Yesterday, GM mentioned how the Mayor recently proposed to change the last call rules in DC to allow bars to serve alcohol to 3 am on weekdays and 4 am on weekends. GM briefly mentioned that a lot of Georgetown restaurants and bars wouldn’t be able to take advantage of that change since so many of them are subject to voluntary agreements that restrict the hours they may stay open, not withstanding what the law allows.
But some restaurants and bars aren’t subject to a voluntary agreement. Who are those establishments? This very question was answered in January 2009 when the city allowed bars to stay open till 4:00 AM over inauguration weekend. At that time, GM determined that the following establishments weren’t subject to a voluntary agreement:
- Cafe Bonaparte
- Don Lobos
- Georgetown Inn (may include Daily Grill)
- La Chaumiere
- Mei N Yu
- Miss Saigon
- News Cafe (now Thunder Burger)
- Taj of India
- Additi (now closed) Continue reading
Georgetown has a moratorium on new liquor licenses. So unlike the rest of the city (with the exception of the other moratorium zones) a restaurant or bar that wants to open up in Georgetown can’t simply go downtown, apply for a new liquor license, and pay a small fee. Rather, a new Georgetown restaurant or bar needs to buy an existing license off the secondary market. And for all intents and purposes, that means buying one of the licenses that are held by restaurants or bars no longer in business. The going rate for these licenses has reported to be as high as $75,000.
This barrier to entry has been frequently cited by restaurateurs as a significant reason not to open a restaurant in Georgetown. But GM’s hear to say: act now and this won’t be a problem!
You see, last year the ABC Board authorized the issuance of seven new liquor licenses in Georgetown. This was done partially in acknowledgement that since the moratorium was put in place, at least seven liquor licenses had left Georgetown, so the number of available licenses was actually lower than when the moratorium was put in place. Additionally, there was a sense that Geogetown’s restaurant scene has grown a little stale and that new licenses might inject a little blood back into the scene. Continue reading
Way back in June of last year, the city added seven new liquor licenses to the Georgetown moratorium cap. The idea was to address a perception that good restaurants were avoiding opening shop in Georgetown because the cost to buy an outstanding license was too high. Moreover, since about seven licenses had be forfeited since the moratorium was originally put in place, adding seven back to the mix would only bring us back to the original level.
So once those license spots became available, they were quickly snatched up by the following places:
- Puro Cafe,
- Zenobia Lounge
- Paul Bakery
- Bill’s Bar and Burger
- Hu’s Wear
GM was wondering recently what happened with all those licenses. His curiosity coincided with a new liquor license application, whose provenance GM was confused over. But first to the seven licenses: Continue reading

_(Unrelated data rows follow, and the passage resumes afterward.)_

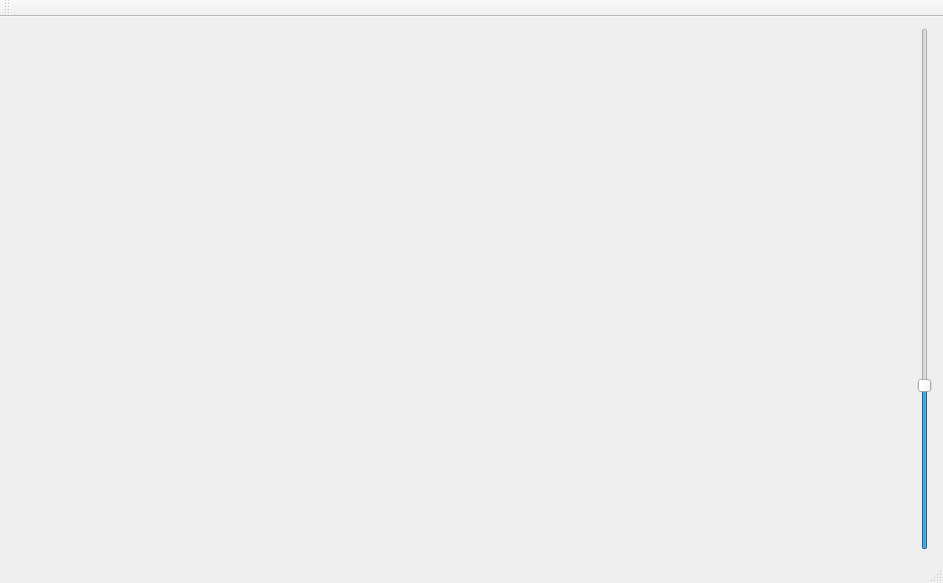
Old version of the form src/mainwindow.ui in the repository sjkatz/toolflow_gui.
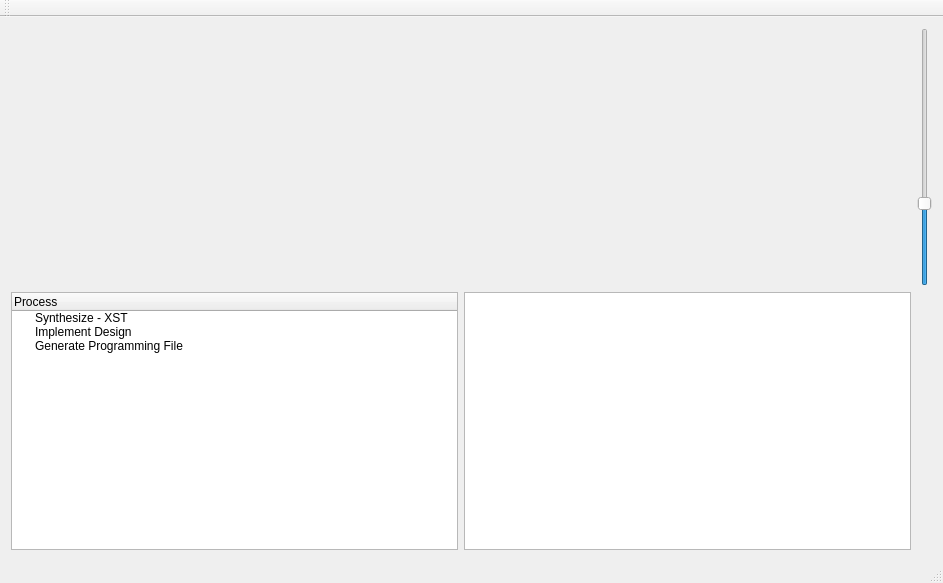
New version of the form.

Diff of the .ui file:
```diff
--- a/src/mainwindow.ui
+++ b/src/mainwindow.ui
@@ -15,7 +15,7 @@
   </property>
   <widget class="QWidget" name="centralWidget">
    <layout class="QGridLayout" name="gridLayout">
-    <item row="0" column="1">
+    <item row="0" column="2">
      <widget class="QSlider" name="verticalSlider">
       <property name="minimum">
        <number>1</number>
@@ -34,9 +34,39 @@
       </property>
      </widget>
     </item>
-    <item row="0" column="0">
+    <item row="0" column="0" colspan="2">
      <widget class="QWidget" name="mainWidget_Container" native="true"/>
     </item>
+    <item row="1" column="1">
+     <widget class="QTextEdit" name="txtReport"/>
+    </item>
+    <item row="1" column="0">
+     <widget class="QTreeWidget" name="treeProcessWidget">
+      <property name="rootIsDecorated">
+       <bool>true</bool>
+      </property>
+      <column>
+       <property name="text">
+        <string>Process</string>
+       </property>
+      </column>
+      <item>
+       <property name="text">
+        <string>Synthesize - XST</string>
+       </property>
+      </item>
+      <item>
+       <property name="text">
+        <string>Implement Design</string>
+       </property>
+      </item>
+      <item>
+       <property name="text">
+        <string>Generate Programming File</string>
+       </property>
+      </item>
+     </widget>
+    </item>
    </layout>
   </widget>
   <widget class="QMenuBar" name="menuBar">
```
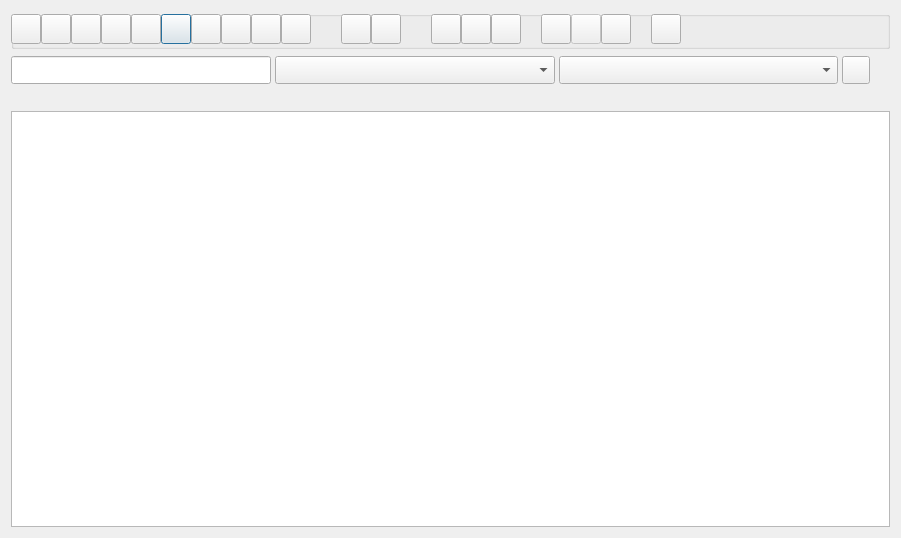
The window that src/GUI_UIs/ui_dialog_manage_files.ui (ccbogel/QualCoder) describes before a commit, drawn with Qt 5.
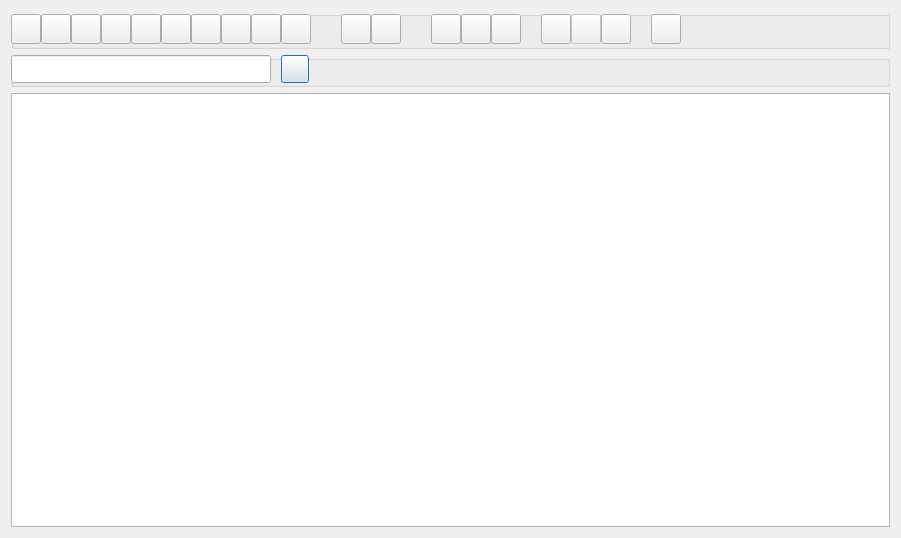
The same window after the commit.

What changed in the file:
```diff
--- a/src/GUI_UIs/ui_dialog_manage_files.ui
+++ b/src/GUI_UIs/ui_dialog_manage_files.ui
@@ -14,6 +14,85 @@
    <string>Files</string>
   </property>
   <layout class="QGridLayout" name="gridLayout">
+   <item row="3" column="0">
+    <widget class="QGroupBox" name="groupBox_2">
+     <property name="minimumSize">
+      <size>
+       <width>0</width>
+       <height>32</height>
+      </size>
+     </property>
+     <property name="title">
+      <string/>
+     </property>
+     <widget class="QLineEdit" name="lineEdit_search_files">
+      <property name="geometry">
+       <rect>
+        <x>0</x>
+        <y>0</y>
+        <width>260</width>
+        <height>28</height>
+       </rect>
+      </property>
+      <property name="minimumSize">
+       <size>
+        <width>180</width>
+        <height>28</height>
+       </size>
+      </property>
+      <property name="maximumSize">
+       <size>
+        <width>260</width>
+        <height>28</height>
+       </size>
+      </property>
+      <property name="toolTip">
+       <string>&lt;html&gt;&lt;head/&gt;&lt;body&gt;&lt;p&gt;File name filter&lt;/p&gt;&lt;/body&gt;&lt;/html&gt;</string>
+      </property>
+     </widget>
+     <widget class="QPushButton" name="pushButton_clear_filter">
+      <property name="geometry">
+       <rect>
+        <x>270</x>
+        <y>0</y>
+        <width>28</width>
+        <height>28</height>
+       </rect>
+      </property>
+      <property name="minimumSize">
+       <size>
+        <width>28</width>
+        <height>28</height>
+       </size>
+      </property>
+      <property name="maximumSize">
+       <size>
+        <width>28</width>
+        <height>28</height>
+       </size>
+      </property>
+      <property name="toolTip">
+       <string>Clear filter</string>
+      </property>
+      <property name="text">
+       <string/>
+      </property>
+     </widget>
+     <widget class="QLabel" name="label_file">
+      <property name="geometry">
+       <rect>
+        <x>310</x>
+        <y>0</y>
+        <width>551</width>
+        <height>28</height>
+       </rect>
+      </property>
+      <property name="text">
+       <string/>
+      </property>
+     </widget>
+    </widget>
+   </item>
    <item row="1" column="0">
     <widget class="QGroupBox" name="groupBox">
      <property name="minimumSize">
@@ -360,129 +439,9 @@
      </widget>
     </widget>
    </item>
-   <item row="2" column="0">
-    <widget class="QWidget" name="widget_filter" native="true">
-     <property name="minimumSize">
-      <size>
-       <width>0</width>
-       <height>30</height>
-      </size>
-     </property>
-     <property name="maximumSize">
-      <size>
-       <width>16777215</width>
-       <height>30</height>
-      </size>
-     </property>
-     <layout class="QHBoxLayout" name="horizontalLayout_filter">
-      <property name="spacing">
-       <number>4</number>
-      </property>
-      <property name="leftMargin">
-       <number>0</number>
-      </property>
-      <property name="topMargin">
-       <number>0</number>
-      </property>
-      <property name="rightMargin">
-       <number>0</number>
-      </property>
-      <property name="bottomMargin">
-       <number>0</number>
-      </property>
-      <item>
-       <widget class="QLineEdit" name="lineEdit_search_files">
-        <property name="minimumSize">
-         <size>
-          <width>180</width>
-          <height>28</height>
-         </size>
-        </property>
-        <property name="maximumSize">
-         <size>
-          <width>260</width>
-          <height>28</height>
-         </size>
-        </property>
-        <property name="toolTip">
-         <string>&lt;html&gt;&lt;head/&gt;&lt;body&gt;&lt;p&gt;File name filter&lt;/p&gt;&lt;/body&gt;&lt;/html&gt;</string>
-        </property>
-       </widget>
-      </item>
-      <item>
-       <widget class="QComboBox" name="comboBox_file_type">
-        <property name="minimumSize">
-         <size>
-          <width>200</width>
-          <height>28</height>
-         </size>
-        </property>
-        <property name="toolTip">
-         <string>&lt;html&gt;&lt;head/&gt;&lt;body&gt;&lt;p&gt;Filter by file type&lt;/p&gt;&lt;/body&gt;&lt;/html&gt;</string>
-        </property>
-       </widget>
-      </item>
-      <item>
-       <widget class="QComboBox" name="comboBox_file_ext">
-        <property name="minimumSize">
-         <size>
-          <width>200</width>
-          <height>28</height>
-         </size>
-        </property>
-        <property name="toolTip">
-         <string>&lt;html&gt;&lt;head/&gt;&lt;body&gt;&lt;p&gt;Filter by file extension&lt;/p&gt;&lt;/body&gt;&lt;/html&gt;</string>
-        </property>
-       </widget>
-      </item>
-      <item>
-       <widget class="QPushButton" name="pushButton_clear_filter">
-        <property name="minimumSize">
-         <size>
-          <width>28</width>
-          <height>28</height>
-         </size>
-        </property>
-        <property name="maximumSize">
-         <size>
-          <width>28</width>
-          <height>28</height>
-         </size>
-        </property>
-        <property name="toolTip">
-         <string>Clear filter</string>
-        </property>
-        <property name="text">
-         <string/>
-        </property>
-       </widget>
-      </item>
-      <item>
-       <spacer name="horizontalSpacer_filter">
-        <property name="orientation">
-         <enum>Qt::Vertical</enum>
-        </property>
-        <property name="sizeHint" stdset="0">
-         <size>
-          <width>20</width>
-          <height>20</height>
-         </size>
-        </property>
-       </spacer>
-      </item>
-     </layout>
-    </widget>
-   </item>
    <item row="4" column="0">
     <widget class="QTableWidget" name="tableWidget"/>
    </item>
-   <item row="3" column="0">
-    <widget class="QLabel" name="label_file">
-     <property name="text">
-      <string/>
-     </property>
-    </widget>
-   </item>
   </layout>
  </widget>
  <tabstops>
```
Left out of the diff: 2 changed lines with no effect on the pictures.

Last week GM reported the news that on top of the seven newly minted liquor licenses being issued to Georgetown establishments, two additional licenses that were held-in-safe-keeping were going to be also issued. The news was announced at the September ANC meeting by none other that ABRA head Fred Moosally. This is what GM had to say about the two applicants:
- Come To Eat – ABRA Director Fred Moosally was at the meeting last night. He spoke briefly about the moratorium and revealed that two licenses that were held in safe keeping were released. One of them will likely go to a restaurant called Come to Eat to be located in the mall. No details on what that would look like.
- Ma Maison – More excitingly, Moosally mentioned that the other license would likely go to a restaurant called Ma Maison, which would move into the old Hibiscus Cafe space on Water Street. GM could have misheard it, but he swears Moosally said that the same family behind Cafe Bonaparte would also run this restaurant.
GM was a bit wrong on each of these. Continue reading